What lines in the entries hold the string "background"? List them.
═════ AVAILABLE DATA
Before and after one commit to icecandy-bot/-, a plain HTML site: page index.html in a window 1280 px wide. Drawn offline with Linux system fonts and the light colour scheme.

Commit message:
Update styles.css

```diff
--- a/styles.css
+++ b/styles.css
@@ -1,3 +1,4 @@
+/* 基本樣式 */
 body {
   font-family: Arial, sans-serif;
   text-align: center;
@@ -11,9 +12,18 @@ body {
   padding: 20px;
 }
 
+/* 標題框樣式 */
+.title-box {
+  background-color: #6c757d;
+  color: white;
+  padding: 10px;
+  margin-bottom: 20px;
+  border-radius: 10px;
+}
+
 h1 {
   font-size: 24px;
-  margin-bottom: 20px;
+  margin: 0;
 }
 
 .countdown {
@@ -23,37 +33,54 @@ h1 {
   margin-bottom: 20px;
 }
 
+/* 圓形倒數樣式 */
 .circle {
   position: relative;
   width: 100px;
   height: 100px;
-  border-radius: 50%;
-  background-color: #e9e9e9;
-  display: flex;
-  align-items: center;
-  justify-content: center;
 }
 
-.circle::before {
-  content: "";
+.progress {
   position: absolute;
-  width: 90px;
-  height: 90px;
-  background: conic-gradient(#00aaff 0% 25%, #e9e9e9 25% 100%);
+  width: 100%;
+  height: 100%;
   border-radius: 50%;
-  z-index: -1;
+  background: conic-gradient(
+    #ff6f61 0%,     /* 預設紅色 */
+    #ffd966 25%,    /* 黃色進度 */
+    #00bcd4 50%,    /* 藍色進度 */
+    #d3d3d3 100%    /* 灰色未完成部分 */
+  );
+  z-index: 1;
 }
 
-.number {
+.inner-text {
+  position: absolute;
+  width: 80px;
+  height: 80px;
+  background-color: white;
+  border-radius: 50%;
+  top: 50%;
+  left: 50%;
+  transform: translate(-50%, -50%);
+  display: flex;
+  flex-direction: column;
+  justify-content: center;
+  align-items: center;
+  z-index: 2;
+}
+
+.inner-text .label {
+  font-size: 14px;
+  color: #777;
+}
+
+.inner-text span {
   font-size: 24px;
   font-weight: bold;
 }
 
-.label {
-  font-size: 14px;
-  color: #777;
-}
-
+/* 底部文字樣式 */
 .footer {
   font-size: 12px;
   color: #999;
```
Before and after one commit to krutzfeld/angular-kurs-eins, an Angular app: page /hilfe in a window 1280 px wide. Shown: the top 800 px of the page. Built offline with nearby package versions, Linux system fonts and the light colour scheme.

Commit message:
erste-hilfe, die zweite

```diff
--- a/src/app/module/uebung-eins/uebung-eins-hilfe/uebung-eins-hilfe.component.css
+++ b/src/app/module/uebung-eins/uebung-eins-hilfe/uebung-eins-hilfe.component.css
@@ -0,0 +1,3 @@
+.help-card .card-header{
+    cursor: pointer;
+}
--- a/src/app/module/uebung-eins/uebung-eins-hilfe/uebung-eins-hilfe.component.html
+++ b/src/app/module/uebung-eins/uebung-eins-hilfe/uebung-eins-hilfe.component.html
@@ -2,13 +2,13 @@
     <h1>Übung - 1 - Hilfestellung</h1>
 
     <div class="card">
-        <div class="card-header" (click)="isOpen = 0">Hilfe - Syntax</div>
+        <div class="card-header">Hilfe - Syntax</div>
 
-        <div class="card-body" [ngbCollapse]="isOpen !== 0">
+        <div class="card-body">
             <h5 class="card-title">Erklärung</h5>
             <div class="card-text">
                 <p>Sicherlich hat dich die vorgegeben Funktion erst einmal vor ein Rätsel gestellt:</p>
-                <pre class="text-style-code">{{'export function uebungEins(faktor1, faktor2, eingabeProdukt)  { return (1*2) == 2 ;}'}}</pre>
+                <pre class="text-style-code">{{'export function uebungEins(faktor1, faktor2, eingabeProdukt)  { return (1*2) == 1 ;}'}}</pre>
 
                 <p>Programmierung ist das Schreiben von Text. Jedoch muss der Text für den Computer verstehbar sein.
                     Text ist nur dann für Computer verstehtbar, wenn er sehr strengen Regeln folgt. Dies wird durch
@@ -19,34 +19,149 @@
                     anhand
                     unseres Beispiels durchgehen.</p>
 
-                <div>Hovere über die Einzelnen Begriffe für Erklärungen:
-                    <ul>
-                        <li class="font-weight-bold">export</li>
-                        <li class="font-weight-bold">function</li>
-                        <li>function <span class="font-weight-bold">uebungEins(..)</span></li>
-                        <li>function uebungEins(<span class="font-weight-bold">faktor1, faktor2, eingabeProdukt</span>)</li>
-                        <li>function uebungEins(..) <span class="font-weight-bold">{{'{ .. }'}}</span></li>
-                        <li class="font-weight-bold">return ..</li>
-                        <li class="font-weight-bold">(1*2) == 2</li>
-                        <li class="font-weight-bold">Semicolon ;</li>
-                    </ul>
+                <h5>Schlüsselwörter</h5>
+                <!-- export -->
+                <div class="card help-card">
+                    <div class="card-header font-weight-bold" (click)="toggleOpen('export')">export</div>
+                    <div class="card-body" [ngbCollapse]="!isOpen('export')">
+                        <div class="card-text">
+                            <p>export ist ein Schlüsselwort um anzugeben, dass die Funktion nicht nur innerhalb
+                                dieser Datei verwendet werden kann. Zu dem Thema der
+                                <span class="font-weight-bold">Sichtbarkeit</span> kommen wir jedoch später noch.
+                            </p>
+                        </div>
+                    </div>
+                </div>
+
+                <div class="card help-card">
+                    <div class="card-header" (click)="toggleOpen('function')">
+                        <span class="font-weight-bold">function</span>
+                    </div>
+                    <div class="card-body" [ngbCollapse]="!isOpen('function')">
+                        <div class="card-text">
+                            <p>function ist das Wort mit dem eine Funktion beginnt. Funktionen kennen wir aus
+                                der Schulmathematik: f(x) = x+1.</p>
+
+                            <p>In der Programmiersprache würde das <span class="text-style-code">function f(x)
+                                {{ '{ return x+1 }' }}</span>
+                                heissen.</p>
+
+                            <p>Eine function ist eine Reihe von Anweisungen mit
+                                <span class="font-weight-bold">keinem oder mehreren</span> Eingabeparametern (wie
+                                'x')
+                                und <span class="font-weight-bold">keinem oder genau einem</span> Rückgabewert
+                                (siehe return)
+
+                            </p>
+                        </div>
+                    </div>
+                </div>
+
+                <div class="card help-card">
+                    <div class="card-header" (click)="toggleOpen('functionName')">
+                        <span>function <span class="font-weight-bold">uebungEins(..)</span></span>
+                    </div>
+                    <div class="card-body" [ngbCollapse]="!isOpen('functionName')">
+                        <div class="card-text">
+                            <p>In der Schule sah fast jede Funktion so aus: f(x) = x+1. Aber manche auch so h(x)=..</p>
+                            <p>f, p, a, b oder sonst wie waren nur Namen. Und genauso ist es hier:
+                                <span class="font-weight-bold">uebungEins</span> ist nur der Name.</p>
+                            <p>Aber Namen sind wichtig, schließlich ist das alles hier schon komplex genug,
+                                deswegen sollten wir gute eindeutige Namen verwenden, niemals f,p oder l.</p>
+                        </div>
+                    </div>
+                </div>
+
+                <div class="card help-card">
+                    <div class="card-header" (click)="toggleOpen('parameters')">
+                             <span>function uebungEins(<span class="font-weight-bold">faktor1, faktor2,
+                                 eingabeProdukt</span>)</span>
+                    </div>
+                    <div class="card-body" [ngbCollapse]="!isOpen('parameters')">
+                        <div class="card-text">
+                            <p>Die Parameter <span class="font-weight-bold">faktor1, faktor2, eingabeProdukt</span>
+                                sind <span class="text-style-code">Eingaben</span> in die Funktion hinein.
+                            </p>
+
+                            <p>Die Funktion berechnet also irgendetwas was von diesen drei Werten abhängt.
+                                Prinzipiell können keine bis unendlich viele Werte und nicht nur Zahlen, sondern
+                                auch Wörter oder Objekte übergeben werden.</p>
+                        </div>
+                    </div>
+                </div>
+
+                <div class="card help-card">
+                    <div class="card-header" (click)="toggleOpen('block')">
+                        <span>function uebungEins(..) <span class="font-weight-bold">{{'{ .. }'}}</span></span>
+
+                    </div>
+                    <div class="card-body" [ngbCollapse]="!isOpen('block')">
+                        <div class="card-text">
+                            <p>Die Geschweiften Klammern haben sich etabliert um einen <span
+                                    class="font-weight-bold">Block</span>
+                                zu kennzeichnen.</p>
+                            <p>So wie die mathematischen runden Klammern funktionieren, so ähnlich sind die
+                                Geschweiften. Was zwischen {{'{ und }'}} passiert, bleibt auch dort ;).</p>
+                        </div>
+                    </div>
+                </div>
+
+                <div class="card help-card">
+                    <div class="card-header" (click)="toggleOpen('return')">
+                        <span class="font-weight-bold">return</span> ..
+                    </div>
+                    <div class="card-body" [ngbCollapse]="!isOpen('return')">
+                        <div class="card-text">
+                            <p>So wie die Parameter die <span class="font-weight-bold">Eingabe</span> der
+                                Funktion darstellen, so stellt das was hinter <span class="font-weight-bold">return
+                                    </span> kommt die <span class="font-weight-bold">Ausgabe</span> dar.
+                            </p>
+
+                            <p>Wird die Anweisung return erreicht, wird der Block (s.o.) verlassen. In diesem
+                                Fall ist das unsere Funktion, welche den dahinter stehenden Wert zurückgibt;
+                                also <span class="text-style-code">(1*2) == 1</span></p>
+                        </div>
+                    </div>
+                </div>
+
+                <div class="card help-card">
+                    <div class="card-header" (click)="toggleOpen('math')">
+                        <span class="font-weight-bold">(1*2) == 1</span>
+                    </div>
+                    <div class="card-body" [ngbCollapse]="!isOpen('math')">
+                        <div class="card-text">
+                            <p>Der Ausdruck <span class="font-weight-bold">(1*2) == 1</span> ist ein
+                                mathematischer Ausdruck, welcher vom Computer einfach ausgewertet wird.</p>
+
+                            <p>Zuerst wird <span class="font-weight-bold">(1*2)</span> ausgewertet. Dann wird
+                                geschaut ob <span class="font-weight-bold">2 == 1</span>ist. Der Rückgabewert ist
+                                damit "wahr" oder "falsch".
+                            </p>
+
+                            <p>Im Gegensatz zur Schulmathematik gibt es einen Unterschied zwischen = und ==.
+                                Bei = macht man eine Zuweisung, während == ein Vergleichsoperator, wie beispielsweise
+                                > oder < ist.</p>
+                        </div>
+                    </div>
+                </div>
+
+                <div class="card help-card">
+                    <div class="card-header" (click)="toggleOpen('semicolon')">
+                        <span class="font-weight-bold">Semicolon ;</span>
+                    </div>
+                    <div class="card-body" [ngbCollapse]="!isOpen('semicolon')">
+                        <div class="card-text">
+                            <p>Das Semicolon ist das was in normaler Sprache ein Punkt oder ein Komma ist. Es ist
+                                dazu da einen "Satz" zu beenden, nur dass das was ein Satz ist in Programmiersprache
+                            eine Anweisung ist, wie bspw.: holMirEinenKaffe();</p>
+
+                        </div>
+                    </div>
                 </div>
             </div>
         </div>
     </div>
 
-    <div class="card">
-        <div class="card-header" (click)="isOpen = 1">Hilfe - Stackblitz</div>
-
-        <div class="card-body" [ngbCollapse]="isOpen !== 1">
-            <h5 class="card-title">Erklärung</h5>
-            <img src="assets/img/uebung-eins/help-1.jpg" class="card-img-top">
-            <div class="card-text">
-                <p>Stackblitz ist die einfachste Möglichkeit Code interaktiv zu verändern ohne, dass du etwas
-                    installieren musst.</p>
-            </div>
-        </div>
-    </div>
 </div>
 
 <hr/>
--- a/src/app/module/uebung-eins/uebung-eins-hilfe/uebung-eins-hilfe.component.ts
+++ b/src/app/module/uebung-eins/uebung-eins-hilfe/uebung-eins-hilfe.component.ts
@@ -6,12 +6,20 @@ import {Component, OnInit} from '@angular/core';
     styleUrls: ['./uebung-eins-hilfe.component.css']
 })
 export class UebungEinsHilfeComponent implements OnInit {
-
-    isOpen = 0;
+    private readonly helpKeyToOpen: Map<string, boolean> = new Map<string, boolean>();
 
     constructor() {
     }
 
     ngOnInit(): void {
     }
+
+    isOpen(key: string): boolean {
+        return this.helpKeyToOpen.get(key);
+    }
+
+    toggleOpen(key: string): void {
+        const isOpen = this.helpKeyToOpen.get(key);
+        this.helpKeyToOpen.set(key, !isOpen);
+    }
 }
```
══════════
*EXERCISE SOLUTION*
+  background-color: #6c757d;
-  background-color: #e9e9e9;
-  background: conic-gradient(#00aaff 0% 25%, #e9e9e9 25% 100%);
+  background: conic-gradient(
+  background-color: white;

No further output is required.